→ **Task item**: Please write out exactly the lines from the opening of the listing through the line that holds "The form after the commit.", including both, and nothing else; no pictures.
====
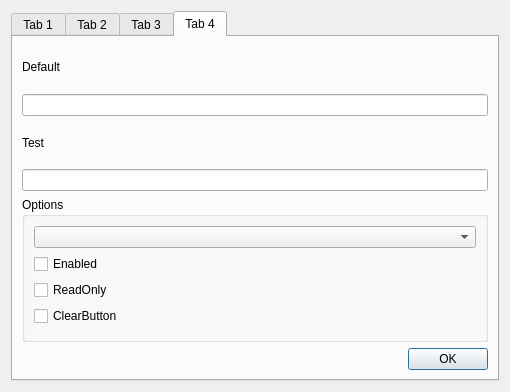
Above: Beginner/CombosListsSpinboxYADAYADA/dialog.ui from develooper1994/Qt5WidgetLearning before the change. Below: the same form after it.
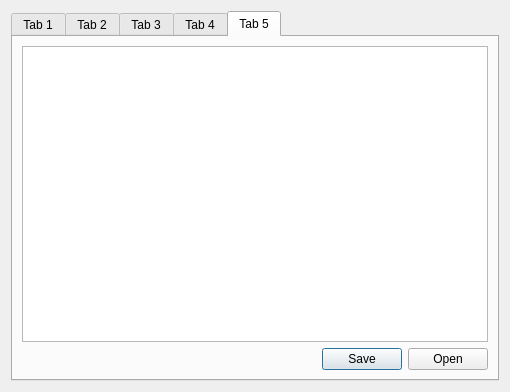
That is the form after the change.

Commit message: QPlainTextEdit. Qt built in text ediyor.

What changed in the file:
```diff
--- a/Beginner/CombosListsSpinboxYADAYADA/dialog.ui
+++ b/Beginner/CombosListsSpinboxYADAYADA/dialog.ui
@@ -17,7 +17,7 @@
    <item row="0" column="0">
     <widget class="QTabWidget" name="tabWidget">
      <property name="currentIndex">
-      <number>3</number>
+      <number>4</number>
      </property>
      <widget class="QWidget" name="Combobox">
       <attribute name="title">
@@ -309,6 +309,23 @@
        </item>
       </layout>
      </widget>
+     <widget class="QWidget" name="PlainTextEdit">
+      <attribute name="title">
+       <string>Tab 5</string>
+      </attribute>
+      <layout class="QVBoxLayout" name="verticalLayout_4">
+       <item>
+        <widget class="QPlainTextEdit" name="plainTextEdit"/>
+       </item>
+       <item>
+        <widget class="QDialogButtonBox" name="buttonBox_2">
+         <property name="standardButtons">
+          <set>QDialogButtonBox::Open|QDialogButtonBox::Save</set>
+         </property>
+        </widget>
+       </item>
+      </layout>
+     </widget>
     </widget>
    </item>
   </layout>
```
The commit also changes 4 other files.
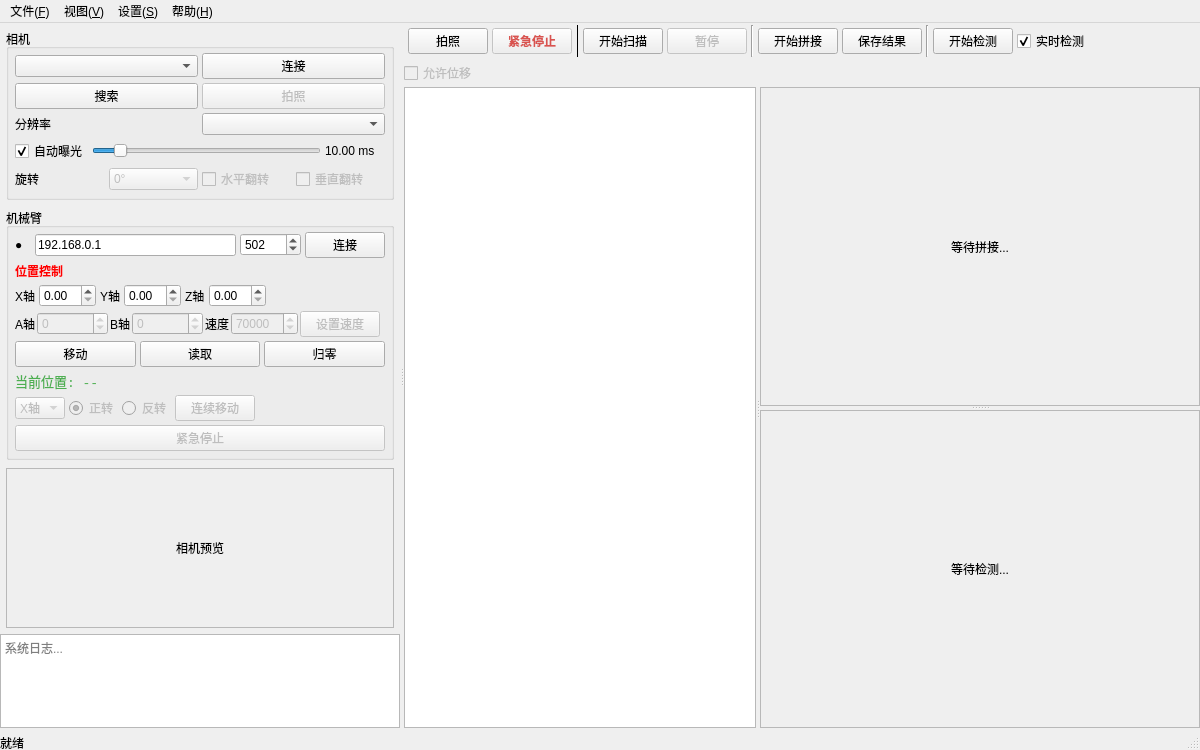
choushunn/ArmSightStitch, file ui/MainWindow.ui: the form before one commit.
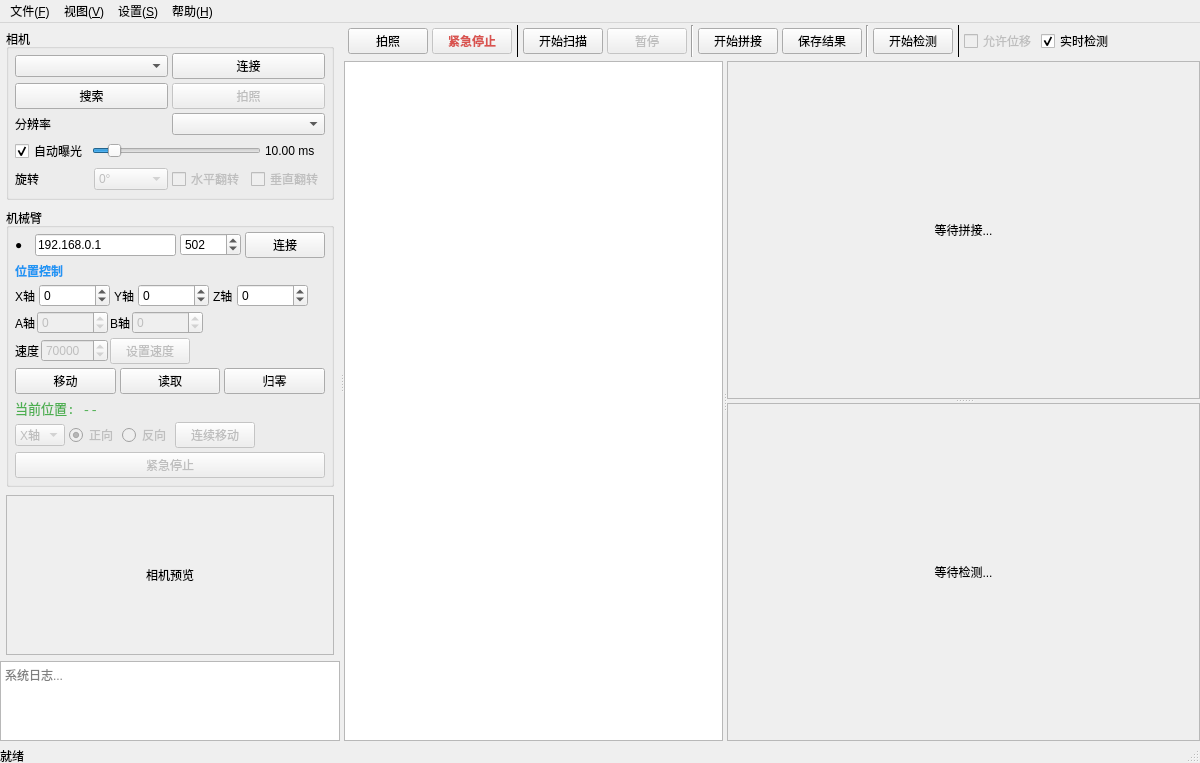
The form after the commit.

```diff
--- a/ui/MainWindow.ui
+++ b/ui/MainWindow.ui
@@ -217,32 +217,38 @@
               <item>
                <widget class="QLabel" name="posLabel">
                <property name="text"><string>位置控制</string></property>
-               <property name="styleSheet"><string notr="true">font-weight: bold; color: red;</string></property>
+               <property name="styleSheet"><string notr="true">font-weight: bold; color: #2196F3;</string></property>
               </widget>
              </item>
              <item>
               <layout class="QHBoxLayout" name="posSpinLayout">
                <property name="spacing"><number>4</number></property>
                <item><widget class="QLabel" name="labelX"><property name="text"><string>X轴</string></property><property name="minimumSize"><size><width>20</width><height>0</height></size></property></widget></item>
-               <item><widget class="QDoubleSpinBox" name="xPosSpin"/></item>
+               <item><widget class="QDoubleSpinBox" name="xPosSpin"><property name="decimals"><number>0</number></property><property name="minimum"><number>-1000000</number></property><property name="maximum"><number>1000000</number></property><property name="singleStep"><number>1000</number></property></widget></item>
                <item><widget class="QLabel" name="labelY"><property name="text"><string>Y轴</string></property><property name="minimumSize"><size><width>20</width><height>0</height></size></property></widget></item>
-               <item><widget class="QDoubleSpinBox" name="yPosSpin"/></item>
+               <item><widget class="QDoubleSpinBox" name="yPosSpin"><property name="decimals"><number>0</number></property><property name="minimum"><number>-1000000</number></property><property name="maximum"><number>1000000</number></property><property name="singleStep"><number>1000</number></property></widget></item>
                <item><widget class="QLabel" name="labelZ"><property name="text"><string>Z轴</string></property><property name="minimumSize"><size><width>20</width><height>0</height></size></property></widget></item>
-               <item><widget class="QDoubleSpinBox" name="zPosSpin"/></item>
+               <item><widget class="QDoubleSpinBox" name="zPosSpin"><property name="decimals"><number>0</number></property><property name="minimum"><number>-1000000</number></property><property name="maximum"><number>1000000</number></property><property name="singleStep"><number>1000</number></property></widget></item>
                <item><spacer name="posSpinSpacer"><property name="orientation"><enum>Qt::Orientation::Horizontal</enum></property><property name="sizeHint" stdset="0"><size><width>0</width><height>0</height></size></property></spacer></item>
               </layout>
              </item>
              <item>
-              <layout class="QHBoxLayout" name="abSpeedRow">
+              <layout class="QHBoxLayout" name="abRow">
                <property name="spacing"><number>2</number></property>
                <item><widget class="QLabel" name="labelA"><property name="text"><string>A轴</string></property><property name="minimumSize"><size><width>20</width><height>0</height></size></property></widget></item>
                <item><widget class="QSpinBox" name="aPosSpin"><property name="enabled"><bool>false</bool></property><property name="minimum"><number>-180000</number></property><property name="maximum"><number>180000</number></property></widget></item>
                <item><widget class="QLabel" name="labelB"><property name="text"><string>B轴</string></property><property name="minimumSize"><size><width>20</width><height>0</height></size></property></widget></item>
                <item><widget class="QSpinBox" name="bPosSpin"><property name="enabled"><bool>false</bool></property><property name="minimum"><number>-180000</number></property><property name="maximum"><number>180000</number></property></widget></item>
+               <item><spacer name="abSpacer"><property name="orientation"><enum>Qt::Orientation::Horizontal</enum></property><property name="sizeHint" stdset="0"><size><width>0</width><height>0</height></size></property></spacer></item>
+              </layout>
+             </item>
+             <item>
+              <layout class="QHBoxLayout" name="speedRow">
+               <property name="spacing"><number>2</number></property>
                <item><widget class="QLabel" name="labelSpeed"><property name="text"><string>速度</string></property><property name="minimumSize"><size><width>20</width><height>0</height></size></property></widget></item>
                <item><widget class="QSpinBox" name="speedSpin"><property name="enabled"><bool>false</bool></property><property name="minimum"><number>1</number></property><property name="maximum"><number>200000</number></property><property name="value"><number>70000</number></property></widget></item>
                <item><widget class="QPushButton" name="setSpeedBtn"><property name="enabled"><bool>false</bool></property><property name="text"><string>设置速度</string></property></widget></item>
-               <item><spacer name="abSpeedSpacer"><property name="orientation"><enum>Qt::Orientation::Horizontal</enum></property><property name="sizeHint" stdset="0"><size><width>0</width><height>0</height></size></property></spacer></item>
+               <item><spacer name="speedSpacer"><property name="orientation"><enum>Qt::Orientation::Horizontal</enum></property><property name="sizeHint" stdset="0"><size><width>0</width><height>0</height></size></property></spacer></item>
               </layout>
              </item>
              <item>
@@ -263,8 +269,8 @@
               <layout class="QHBoxLayout" name="contMoveRow">
                <property name="spacing"><number>4</number></property>
                <item><widget class="QComboBox" name="contAxisCombo"><property name="enabled"><bool>false</bool></property><item><property name="text"><string>X轴</string></property></item><item><property name="text"><string>Y轴</string></property></item><item><property name="text"><string>Z轴</string></property></item><item><property name="text"><string>A轴</string></property></item><item><property name="text"><string>B轴</string></property></item></widget></item>
-               <item><widget class="QRadioButton" name="contFwdRadio"><property name="enabled"><bool>false</bool></property><property name="text"><string>正转</string></property><property name="checked"><bool>true</bool></property></widget></item>
-               <item><widget class="QRadioButton" name="contRevRadio"><property name="enabled"><bool>false</bool></property><property name="text"><string>反转</string></property></widget></item>
+               <item><widget class="QRadioButton" name="contFwdRadio"><property name="enabled"><bool>false</bool></property><property name="text"><string>正向</string></property><property name="checked"><bool>true</bool></property></widget></item>
+               <item><widget class="QRadioButton" name="contRevRadio"><property name="enabled"><bool>false</bool></property><property name="text"><string>反向</string></property></widget></item>
                <item><widget class="QPushButton" name="contMoveBtn"><property name="enabled"><bool>false</bool></property><property name="text"><string>连续移动</string></property><property name="checkable"><bool>true</bool></property></widget></item>
                <item><spacer name="contMoveSpacer"><property name="orientation"><enum>Qt::Orientation::Horizontal</enum></property><property name="sizeHint" stdset="0"><size><width>0</width><height>0</height></size></property></spacer></item>
               </layout>
@@ -400,6 +406,17 @@
              <property name="minimumSize"><size><width>68</width><height>0</height></size></property>
             </widget>
            </item>
+           <item>
+            <widget class="QFrame" name="toolbarSeparator3">
+             <property name="frameShape"><enum>QFrame::Shape::VLine</enum></property>
+            </widget>
+           </item>
+           <item>
+            <widget class="QCheckBox" name="cellMoveCheck">
+             <property name="text"><string>允许位移</string></property>
+             <property name="enabled"><bool>false</bool></property>
+            </widget>
+           </item>
            <item>
             <widget class="QCheckBox" name="enableDetectionCheck">
              <property name="text"><string>实时检测</string></property>
@@ -418,13 +435,6 @@
          </widget>
         </item>
 
-        <item>
-         <widget class="QCheckBox" name="cellMoveCheck">
-          <property name="text"><string>允许位移</string></property>
-          <property name="enabled"><bool>false</bool></property>
-         </widget>
-        </item>
-
         <!-- Work Splitter: Grid (left) + Preview (right) -->
         <item>
          <widget class="QSplitter" name="workSplitter">
```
====
→ **Output of the exercise**:
Above: Beginner/CombosListsSpinboxYADAYADA/dialog.ui from develooper1994/Qt5WidgetLearning before the change. Below: the same form after it.
That is the form after the change.

Commit message: QPlainTextEdit. Qt built in text ediyor.

What changed in the file:
```diff
--- a/Beginner/CombosListsSpinboxYADAYADA/dialog.ui
+++ b/Beginner/CombosListsSpinboxYADAYADA/dialog.ui
@@ -17,7 +17,7 @@
    <item row="0" column="0">
     <widget class="QTabWidget" name="tabWidget">
      <property name="currentIndex">
-      <number>3</number>
+      <number>4</number>
      </property>
      <widget class="QWidget" name="Combobox">
       <attribute name="title">
@@ -309,6 +309,23 @@
        </item>
       </layout>
      </widget>
+     <widget class="QWidget" name="PlainTextEdit">
+      <attribute name="title">
+       <string>Tab 5</string>
+      </attribute>
+      <layout class="QVBoxLayout" name="verticalLayout_4">
+       <item>
+        <widget class="QPlainTextEdit" name="plainTextEdit"/>
+       </item>
+       <item>
+        <widget class="QDialogButtonBox" name="buttonBox_2">
+         <property name="standardButtons">
+          <set>QDialogButtonBox::Open|QDialogButtonBox::Save</set>
+         </property>
+        </widget>
+       </item>
+      </layout>
+     </widget>
     </widget>
    </item>
   </layout>
```
The commit also changes 4 other files.
choushunn/ArmSightStitch, file ui/MainWindow.ui: the form before one commit.
The form after the commit.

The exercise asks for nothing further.